> _Materials provided_:
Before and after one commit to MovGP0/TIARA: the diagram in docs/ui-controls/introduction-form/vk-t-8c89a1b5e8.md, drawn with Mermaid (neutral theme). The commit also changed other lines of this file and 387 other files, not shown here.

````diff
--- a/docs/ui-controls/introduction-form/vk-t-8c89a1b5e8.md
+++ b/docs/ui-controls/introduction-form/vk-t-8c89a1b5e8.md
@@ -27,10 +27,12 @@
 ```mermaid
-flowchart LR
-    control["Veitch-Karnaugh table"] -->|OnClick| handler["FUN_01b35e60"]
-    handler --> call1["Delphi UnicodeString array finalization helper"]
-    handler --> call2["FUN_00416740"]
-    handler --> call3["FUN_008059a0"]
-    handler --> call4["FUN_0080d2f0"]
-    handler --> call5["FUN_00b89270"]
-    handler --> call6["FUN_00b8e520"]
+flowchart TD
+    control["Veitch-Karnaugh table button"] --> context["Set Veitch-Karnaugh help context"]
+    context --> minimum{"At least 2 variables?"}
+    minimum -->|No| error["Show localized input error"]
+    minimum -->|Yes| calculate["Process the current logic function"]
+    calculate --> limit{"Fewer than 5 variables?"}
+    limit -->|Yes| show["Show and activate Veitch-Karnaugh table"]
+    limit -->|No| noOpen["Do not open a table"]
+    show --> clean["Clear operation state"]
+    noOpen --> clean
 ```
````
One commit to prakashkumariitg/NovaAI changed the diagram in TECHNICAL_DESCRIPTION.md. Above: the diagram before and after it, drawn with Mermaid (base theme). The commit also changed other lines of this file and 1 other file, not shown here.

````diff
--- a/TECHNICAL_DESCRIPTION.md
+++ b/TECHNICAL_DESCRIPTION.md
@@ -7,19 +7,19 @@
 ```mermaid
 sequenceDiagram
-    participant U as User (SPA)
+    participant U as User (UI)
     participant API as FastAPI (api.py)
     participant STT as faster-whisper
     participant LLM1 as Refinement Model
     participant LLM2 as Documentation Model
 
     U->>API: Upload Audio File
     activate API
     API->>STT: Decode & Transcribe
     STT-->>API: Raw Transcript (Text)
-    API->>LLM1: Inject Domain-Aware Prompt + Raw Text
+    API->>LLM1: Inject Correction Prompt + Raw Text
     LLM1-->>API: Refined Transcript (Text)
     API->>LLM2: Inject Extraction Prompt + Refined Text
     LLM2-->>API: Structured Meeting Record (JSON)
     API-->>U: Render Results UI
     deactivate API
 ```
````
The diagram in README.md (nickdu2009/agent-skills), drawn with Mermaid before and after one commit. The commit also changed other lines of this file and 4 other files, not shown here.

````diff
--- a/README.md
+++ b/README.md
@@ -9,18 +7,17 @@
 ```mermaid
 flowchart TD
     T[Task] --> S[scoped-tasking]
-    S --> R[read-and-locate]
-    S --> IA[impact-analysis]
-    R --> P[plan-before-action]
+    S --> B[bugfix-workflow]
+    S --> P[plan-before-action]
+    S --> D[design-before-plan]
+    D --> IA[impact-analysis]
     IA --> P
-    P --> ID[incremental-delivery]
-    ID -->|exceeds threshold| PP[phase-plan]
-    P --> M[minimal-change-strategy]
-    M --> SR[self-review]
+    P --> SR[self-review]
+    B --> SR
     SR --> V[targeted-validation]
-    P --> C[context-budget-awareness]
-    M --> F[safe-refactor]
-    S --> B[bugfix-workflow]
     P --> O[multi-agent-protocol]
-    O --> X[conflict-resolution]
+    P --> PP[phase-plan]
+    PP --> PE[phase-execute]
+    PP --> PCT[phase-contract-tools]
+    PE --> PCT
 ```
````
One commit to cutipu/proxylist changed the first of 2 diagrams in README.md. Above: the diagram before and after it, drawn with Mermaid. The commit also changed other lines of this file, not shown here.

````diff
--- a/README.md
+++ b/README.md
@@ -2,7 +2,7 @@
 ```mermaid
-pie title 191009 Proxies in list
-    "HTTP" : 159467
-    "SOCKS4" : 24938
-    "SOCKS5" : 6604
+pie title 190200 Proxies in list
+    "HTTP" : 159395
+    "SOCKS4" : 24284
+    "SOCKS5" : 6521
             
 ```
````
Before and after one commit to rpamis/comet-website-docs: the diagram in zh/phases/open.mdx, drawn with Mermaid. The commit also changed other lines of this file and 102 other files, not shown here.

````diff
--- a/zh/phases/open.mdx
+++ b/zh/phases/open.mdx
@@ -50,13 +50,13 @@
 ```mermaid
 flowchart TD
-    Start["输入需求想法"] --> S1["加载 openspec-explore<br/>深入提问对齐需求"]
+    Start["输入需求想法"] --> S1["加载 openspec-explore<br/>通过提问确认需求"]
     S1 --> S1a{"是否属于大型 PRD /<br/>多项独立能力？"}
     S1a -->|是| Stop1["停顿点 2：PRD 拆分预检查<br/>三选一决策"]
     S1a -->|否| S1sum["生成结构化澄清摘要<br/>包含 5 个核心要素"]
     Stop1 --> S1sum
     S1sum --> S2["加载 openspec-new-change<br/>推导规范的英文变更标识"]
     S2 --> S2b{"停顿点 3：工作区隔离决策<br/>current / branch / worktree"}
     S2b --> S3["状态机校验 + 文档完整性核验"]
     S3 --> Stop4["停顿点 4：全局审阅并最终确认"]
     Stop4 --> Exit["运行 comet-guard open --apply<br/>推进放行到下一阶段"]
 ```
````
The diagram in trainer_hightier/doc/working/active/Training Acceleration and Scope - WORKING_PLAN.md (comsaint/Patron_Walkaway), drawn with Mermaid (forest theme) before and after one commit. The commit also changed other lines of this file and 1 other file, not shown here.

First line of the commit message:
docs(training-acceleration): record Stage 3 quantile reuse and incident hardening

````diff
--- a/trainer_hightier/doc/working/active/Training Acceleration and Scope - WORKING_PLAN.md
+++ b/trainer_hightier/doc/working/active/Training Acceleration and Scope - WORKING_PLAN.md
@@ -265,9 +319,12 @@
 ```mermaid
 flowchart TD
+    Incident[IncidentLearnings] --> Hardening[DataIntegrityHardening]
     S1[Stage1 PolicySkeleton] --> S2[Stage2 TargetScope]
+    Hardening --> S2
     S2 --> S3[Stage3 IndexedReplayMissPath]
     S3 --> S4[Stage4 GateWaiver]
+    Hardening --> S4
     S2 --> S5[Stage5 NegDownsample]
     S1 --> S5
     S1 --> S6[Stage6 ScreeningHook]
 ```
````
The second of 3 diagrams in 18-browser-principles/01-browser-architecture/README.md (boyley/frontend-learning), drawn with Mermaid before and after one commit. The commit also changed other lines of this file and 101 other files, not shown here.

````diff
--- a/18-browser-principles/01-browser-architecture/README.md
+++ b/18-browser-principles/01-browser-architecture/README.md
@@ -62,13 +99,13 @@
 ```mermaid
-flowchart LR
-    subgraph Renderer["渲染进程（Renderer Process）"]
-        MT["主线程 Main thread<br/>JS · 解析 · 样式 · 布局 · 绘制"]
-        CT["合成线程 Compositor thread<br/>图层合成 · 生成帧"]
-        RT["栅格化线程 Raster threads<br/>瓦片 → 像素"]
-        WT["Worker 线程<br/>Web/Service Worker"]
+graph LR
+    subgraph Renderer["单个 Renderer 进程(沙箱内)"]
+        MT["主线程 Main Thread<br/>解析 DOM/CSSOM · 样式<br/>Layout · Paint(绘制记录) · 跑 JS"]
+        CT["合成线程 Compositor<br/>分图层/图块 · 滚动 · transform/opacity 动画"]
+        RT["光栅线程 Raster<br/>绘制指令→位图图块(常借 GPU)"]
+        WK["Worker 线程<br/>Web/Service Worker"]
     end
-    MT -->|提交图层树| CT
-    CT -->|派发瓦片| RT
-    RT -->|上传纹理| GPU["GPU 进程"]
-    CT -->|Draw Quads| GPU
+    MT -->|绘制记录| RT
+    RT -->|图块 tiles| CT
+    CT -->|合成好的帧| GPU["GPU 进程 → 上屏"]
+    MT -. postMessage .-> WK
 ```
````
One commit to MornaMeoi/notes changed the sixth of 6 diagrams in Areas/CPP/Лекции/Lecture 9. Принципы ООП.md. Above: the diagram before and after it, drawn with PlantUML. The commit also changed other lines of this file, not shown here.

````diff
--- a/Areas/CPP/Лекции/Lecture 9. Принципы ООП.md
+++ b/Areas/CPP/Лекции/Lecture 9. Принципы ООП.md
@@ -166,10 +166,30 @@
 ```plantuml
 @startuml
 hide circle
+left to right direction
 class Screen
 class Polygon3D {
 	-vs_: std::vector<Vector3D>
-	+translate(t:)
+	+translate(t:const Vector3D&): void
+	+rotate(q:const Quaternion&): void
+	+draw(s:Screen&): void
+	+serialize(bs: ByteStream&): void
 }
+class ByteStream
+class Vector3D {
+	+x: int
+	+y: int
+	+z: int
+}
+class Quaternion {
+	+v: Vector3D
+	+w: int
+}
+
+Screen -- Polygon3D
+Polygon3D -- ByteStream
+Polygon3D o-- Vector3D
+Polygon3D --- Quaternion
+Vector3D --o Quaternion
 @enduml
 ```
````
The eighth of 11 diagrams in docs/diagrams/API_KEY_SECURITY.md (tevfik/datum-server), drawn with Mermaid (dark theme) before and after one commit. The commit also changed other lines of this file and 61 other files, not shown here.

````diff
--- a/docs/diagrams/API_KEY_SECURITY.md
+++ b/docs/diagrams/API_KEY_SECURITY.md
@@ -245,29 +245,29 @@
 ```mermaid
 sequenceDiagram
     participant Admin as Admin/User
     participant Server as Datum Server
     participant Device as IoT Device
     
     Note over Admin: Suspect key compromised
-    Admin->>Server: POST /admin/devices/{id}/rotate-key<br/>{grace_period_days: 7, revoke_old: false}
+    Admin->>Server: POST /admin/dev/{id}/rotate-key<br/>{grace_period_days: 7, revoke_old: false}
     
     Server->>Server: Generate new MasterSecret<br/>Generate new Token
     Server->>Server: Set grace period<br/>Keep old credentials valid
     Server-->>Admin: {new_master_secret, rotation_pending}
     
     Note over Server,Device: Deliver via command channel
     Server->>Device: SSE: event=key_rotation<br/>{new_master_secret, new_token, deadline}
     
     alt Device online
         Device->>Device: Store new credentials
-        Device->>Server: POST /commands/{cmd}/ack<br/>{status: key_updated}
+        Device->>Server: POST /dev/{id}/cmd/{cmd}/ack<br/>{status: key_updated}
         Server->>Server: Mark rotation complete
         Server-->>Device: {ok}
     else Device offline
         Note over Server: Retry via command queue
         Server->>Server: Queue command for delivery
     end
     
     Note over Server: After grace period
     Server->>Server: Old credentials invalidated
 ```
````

> _Exercise directions_: Where does the string "docs" occur in the material? Copy every line where it does.

> _Answer box_:
Before and after one commit to MovGP0/TIARA: the diagram in docs/ui-controls/introduction-form/vk-t-8c89a1b5e8.md, drawn with Mermaid (neutral theme). The commit also changed other lines of this file and 387 other files, not shown here.
--- a/docs/ui-controls/introduction-form/vk-t-8c89a1b5e8.md
+++ b/docs/ui-controls/introduction-form/vk-t-8c89a1b5e8.md
Before and after one commit to rpamis/comet-website-docs: the diagram in zh/phases/open.mdx, drawn with Mermaid. The commit also changed other lines of this file and 102 other files, not shown here.
docs(training-acceleration): record Stage 3 quantile reuse and incident hardening
The eighth of 11 diagrams in docs/diagrams/API_KEY_SECURITY.md (tevfik/datum-server), drawn with Mermaid (dark theme) before and after one commit. The commit also changed other lines of this file and 61 other files, not shown here.
--- a/docs/diagrams/API_KEY_SECURITY.md
+++ b/docs/diagrams/API_KEY_SECURITY.md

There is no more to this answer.